Government intrusion, local control, data-mining, and what's best for our teachers and students.
That was all debated Saturday as conversation continues on The Common Core State Standards.
Many of the officials who spoke at the 'Legislative Crackerbarrel,' say they are still looking for more information, but they are upset about the way Common Core was implemented in South Dakota. "As a parent I will tell you I do not like, with four kids in school, making a course correction without the school district explaining it to me, and it hasn't been explained to me in the Hot Springs school district," said Representative Lance Russell, District 30 (R).

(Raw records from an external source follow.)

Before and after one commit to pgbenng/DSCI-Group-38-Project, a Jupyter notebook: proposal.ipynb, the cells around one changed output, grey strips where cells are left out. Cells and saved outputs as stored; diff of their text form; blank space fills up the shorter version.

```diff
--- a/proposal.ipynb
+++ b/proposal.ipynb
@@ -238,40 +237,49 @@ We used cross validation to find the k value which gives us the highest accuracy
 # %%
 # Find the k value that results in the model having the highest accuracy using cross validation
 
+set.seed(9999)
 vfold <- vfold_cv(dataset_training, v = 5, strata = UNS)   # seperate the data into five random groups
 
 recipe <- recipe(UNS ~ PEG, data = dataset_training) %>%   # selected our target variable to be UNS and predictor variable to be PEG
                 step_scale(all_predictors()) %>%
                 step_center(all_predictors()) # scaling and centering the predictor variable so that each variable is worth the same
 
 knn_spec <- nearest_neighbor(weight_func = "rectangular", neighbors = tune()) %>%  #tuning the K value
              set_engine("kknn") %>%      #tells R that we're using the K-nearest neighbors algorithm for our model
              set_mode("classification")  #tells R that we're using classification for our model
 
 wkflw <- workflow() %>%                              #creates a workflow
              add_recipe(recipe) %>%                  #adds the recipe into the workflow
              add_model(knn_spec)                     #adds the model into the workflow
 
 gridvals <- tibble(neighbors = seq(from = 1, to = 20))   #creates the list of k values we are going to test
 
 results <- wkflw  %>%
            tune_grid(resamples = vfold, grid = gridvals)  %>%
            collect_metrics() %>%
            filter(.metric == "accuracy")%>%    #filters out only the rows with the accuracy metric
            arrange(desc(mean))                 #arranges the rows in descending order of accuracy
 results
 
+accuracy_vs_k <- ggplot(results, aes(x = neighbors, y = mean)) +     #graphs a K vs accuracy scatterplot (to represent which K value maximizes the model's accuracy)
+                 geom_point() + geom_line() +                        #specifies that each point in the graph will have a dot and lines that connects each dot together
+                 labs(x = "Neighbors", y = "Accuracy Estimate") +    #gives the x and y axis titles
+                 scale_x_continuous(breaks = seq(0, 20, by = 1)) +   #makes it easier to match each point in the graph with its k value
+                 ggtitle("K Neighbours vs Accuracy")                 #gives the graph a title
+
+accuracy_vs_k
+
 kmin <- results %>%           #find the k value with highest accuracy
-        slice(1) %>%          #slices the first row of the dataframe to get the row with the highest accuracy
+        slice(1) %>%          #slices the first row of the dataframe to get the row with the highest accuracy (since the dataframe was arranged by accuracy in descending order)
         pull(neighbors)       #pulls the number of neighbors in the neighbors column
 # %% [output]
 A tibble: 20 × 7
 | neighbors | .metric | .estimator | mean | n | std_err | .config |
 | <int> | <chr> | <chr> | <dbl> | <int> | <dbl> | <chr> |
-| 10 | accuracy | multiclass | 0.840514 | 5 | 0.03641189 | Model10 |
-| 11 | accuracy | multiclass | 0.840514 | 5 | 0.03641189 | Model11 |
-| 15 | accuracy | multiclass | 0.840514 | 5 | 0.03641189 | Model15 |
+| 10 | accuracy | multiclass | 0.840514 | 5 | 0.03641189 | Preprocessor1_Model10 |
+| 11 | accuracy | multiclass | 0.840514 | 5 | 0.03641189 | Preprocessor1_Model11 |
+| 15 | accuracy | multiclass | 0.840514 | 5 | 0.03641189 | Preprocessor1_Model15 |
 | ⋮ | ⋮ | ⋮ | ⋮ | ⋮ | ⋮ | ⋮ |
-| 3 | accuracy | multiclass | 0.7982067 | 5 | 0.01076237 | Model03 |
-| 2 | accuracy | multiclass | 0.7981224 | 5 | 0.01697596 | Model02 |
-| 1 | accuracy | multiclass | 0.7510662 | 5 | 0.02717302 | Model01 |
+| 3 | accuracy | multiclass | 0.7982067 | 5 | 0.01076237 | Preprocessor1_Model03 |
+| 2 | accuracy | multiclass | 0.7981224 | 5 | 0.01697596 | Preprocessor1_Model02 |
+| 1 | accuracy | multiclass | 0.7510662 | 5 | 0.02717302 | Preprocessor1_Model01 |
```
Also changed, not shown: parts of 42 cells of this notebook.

Senator Bruce Rampelberg, District 30 (R), says he is for local control, and does not want the government to impose. "As an elected official I'm going to do what's right for our kids and our communities, but I'm not quite sure what that is right now," said Rampelberg. "But I do know this; I really don't want the government shoving it down our throat."
Rampelberg continued saying more focus needs to be on how to help our teachers and students succeed in school. "I believe that somehow we have to train teachers, and school boards, and superintendents and understand how we can do a better job of finding better practices, putting the tools in place, as well as the education to help our kids become more proficient in tests," said Rampelberg.
The two-hour Legislative Crackerbarrel also discussed Medicaid, pine beetles, and a bill that encourages shared parenting.